Statistics Iceland’s (SI) newly published consumer price index (CPI) data contained little that surprised us. Summer sales, an unusually small seasonal jump in airfares, and a slow rise in house prices were the main contributors to the decline in the CPI in July. Twelve-month house price inflation is at its weakest in eight years. The inflation outlook has generally improved, and inflation appears set to remain broadly steady at close to the current rate in coming months. We expect the Central Bank’s (CBI) inflation target to be within reach by the end of this year.

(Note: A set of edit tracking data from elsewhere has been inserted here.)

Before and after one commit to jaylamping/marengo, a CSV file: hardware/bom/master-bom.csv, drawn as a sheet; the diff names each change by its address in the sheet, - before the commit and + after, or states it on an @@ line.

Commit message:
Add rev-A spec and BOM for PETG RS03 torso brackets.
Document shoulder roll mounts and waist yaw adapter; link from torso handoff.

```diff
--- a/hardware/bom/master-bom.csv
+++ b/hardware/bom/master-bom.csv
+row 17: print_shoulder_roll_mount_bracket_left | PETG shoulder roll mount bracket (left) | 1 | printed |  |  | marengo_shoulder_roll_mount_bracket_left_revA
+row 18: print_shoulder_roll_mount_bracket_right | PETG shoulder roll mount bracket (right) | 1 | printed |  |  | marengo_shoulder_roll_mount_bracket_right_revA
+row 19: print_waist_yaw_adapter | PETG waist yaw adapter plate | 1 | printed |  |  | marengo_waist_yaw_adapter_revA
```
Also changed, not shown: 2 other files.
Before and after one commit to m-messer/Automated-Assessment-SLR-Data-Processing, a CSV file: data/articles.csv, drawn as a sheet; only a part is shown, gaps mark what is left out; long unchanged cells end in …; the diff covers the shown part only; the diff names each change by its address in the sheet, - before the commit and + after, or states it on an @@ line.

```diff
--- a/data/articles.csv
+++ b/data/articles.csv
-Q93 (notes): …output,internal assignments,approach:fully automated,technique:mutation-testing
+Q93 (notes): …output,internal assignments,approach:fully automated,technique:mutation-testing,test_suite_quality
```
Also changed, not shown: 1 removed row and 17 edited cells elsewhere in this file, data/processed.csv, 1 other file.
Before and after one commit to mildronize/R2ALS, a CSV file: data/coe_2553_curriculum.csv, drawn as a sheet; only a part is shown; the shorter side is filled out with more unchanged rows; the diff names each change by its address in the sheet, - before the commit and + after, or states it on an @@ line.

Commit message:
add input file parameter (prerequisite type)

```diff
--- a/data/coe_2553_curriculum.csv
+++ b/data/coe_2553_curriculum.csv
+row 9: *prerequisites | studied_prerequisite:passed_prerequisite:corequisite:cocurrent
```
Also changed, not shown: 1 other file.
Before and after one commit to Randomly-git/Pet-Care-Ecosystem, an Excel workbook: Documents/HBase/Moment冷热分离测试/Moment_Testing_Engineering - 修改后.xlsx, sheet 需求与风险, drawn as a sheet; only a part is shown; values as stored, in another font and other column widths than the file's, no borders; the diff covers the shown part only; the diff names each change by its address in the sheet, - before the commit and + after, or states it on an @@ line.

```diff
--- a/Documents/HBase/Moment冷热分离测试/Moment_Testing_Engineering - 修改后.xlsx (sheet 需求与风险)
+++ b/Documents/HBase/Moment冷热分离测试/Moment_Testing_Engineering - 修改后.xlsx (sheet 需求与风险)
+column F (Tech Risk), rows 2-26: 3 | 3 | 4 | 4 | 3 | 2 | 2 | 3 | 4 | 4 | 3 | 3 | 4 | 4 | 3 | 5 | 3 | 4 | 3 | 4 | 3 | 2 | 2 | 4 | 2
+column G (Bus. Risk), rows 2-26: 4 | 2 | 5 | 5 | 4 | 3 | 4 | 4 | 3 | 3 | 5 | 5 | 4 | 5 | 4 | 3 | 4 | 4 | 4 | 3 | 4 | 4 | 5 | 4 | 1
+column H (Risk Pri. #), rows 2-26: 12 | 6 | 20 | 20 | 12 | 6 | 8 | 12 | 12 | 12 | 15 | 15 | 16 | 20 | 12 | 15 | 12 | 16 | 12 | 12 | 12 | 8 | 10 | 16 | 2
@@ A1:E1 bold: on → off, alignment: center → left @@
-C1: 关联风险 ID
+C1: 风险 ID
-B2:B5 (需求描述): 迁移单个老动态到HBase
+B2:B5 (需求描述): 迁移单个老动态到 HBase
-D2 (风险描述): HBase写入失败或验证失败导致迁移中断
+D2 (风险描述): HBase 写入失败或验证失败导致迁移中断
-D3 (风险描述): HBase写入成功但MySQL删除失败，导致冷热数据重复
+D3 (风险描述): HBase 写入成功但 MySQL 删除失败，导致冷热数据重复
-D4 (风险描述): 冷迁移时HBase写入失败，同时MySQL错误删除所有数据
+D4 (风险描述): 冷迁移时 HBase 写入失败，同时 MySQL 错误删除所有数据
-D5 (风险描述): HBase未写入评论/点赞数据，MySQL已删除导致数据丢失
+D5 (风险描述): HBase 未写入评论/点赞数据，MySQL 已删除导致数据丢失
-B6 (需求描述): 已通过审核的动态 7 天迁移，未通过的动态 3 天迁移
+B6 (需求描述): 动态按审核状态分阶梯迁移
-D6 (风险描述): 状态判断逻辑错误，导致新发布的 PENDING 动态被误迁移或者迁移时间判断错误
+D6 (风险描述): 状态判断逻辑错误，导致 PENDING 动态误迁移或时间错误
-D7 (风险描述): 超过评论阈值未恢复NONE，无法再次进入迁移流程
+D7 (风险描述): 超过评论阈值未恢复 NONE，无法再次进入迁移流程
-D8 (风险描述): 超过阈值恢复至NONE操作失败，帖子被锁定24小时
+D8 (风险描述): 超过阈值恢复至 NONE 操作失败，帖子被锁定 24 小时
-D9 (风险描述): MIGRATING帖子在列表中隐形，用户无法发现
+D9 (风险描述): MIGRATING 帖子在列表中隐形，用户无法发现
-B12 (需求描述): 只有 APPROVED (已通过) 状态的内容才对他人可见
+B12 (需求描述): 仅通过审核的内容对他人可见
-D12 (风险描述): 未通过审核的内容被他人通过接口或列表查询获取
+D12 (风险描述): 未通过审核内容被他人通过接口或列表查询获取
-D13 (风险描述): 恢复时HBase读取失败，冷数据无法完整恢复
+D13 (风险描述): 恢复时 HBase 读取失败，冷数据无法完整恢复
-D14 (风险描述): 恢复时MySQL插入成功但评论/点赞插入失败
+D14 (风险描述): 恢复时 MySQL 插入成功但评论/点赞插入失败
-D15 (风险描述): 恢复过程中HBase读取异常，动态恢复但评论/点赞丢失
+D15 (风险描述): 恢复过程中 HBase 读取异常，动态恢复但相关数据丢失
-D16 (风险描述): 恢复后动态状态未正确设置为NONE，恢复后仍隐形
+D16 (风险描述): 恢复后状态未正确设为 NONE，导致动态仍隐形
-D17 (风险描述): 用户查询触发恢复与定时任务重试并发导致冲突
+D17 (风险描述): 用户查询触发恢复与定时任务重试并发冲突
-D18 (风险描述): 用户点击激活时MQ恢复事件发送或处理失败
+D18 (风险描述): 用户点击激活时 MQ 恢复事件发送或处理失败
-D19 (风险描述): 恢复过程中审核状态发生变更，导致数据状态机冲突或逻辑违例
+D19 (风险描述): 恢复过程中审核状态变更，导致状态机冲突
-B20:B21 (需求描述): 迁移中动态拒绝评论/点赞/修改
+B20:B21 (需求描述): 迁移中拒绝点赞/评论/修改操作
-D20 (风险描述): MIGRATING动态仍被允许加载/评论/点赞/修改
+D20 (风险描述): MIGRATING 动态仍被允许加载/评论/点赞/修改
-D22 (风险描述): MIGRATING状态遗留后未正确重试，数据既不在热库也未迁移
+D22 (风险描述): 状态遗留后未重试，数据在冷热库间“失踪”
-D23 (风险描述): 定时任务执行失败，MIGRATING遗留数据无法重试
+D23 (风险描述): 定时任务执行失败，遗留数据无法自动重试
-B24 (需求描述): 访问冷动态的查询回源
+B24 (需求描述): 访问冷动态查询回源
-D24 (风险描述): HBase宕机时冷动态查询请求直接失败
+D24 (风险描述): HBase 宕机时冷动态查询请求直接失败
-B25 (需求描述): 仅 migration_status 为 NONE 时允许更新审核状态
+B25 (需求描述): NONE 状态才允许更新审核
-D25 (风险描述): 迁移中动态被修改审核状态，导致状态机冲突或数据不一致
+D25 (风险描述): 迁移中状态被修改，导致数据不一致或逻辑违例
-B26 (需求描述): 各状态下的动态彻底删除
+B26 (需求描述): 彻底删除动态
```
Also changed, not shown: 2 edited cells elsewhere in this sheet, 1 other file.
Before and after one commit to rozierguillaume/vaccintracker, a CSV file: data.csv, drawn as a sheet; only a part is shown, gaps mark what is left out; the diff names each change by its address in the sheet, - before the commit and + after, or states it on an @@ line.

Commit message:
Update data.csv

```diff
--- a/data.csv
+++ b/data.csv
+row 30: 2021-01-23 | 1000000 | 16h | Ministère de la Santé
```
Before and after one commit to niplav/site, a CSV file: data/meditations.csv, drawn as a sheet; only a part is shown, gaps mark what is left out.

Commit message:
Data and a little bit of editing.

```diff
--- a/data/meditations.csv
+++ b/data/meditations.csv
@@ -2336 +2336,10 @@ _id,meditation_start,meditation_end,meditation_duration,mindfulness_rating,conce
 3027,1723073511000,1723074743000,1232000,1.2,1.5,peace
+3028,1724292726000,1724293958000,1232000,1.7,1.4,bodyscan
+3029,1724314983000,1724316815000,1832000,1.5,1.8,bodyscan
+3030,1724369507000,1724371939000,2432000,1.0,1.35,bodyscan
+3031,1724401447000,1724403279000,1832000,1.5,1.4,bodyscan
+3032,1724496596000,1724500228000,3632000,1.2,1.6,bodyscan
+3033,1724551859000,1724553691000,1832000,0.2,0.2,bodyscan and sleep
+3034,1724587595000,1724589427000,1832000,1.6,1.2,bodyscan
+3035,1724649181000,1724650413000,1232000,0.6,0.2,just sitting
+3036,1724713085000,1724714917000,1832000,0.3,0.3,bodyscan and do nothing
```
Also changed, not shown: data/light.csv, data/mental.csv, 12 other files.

According to the figures from Statistics Iceland (SI), the consumer price index (CPI) fell 0.2% month-on-month in July, lowering twelve-month inflation to 3.1% from the June measurement of 3.3%. The CPI excluding housing fell by 0.4% during the month, and twelve-month inflation thus measured is now 2.8%. The July measurement is in line with our forecast. We had projected that the CPI would fall by 0.2% MoM, whereas forecasts from other banks’ analysts ranged from a 0.2% decline to a 0.1% increase. All major CPI components developed in line with our forecast, and there was little that took us by surprise.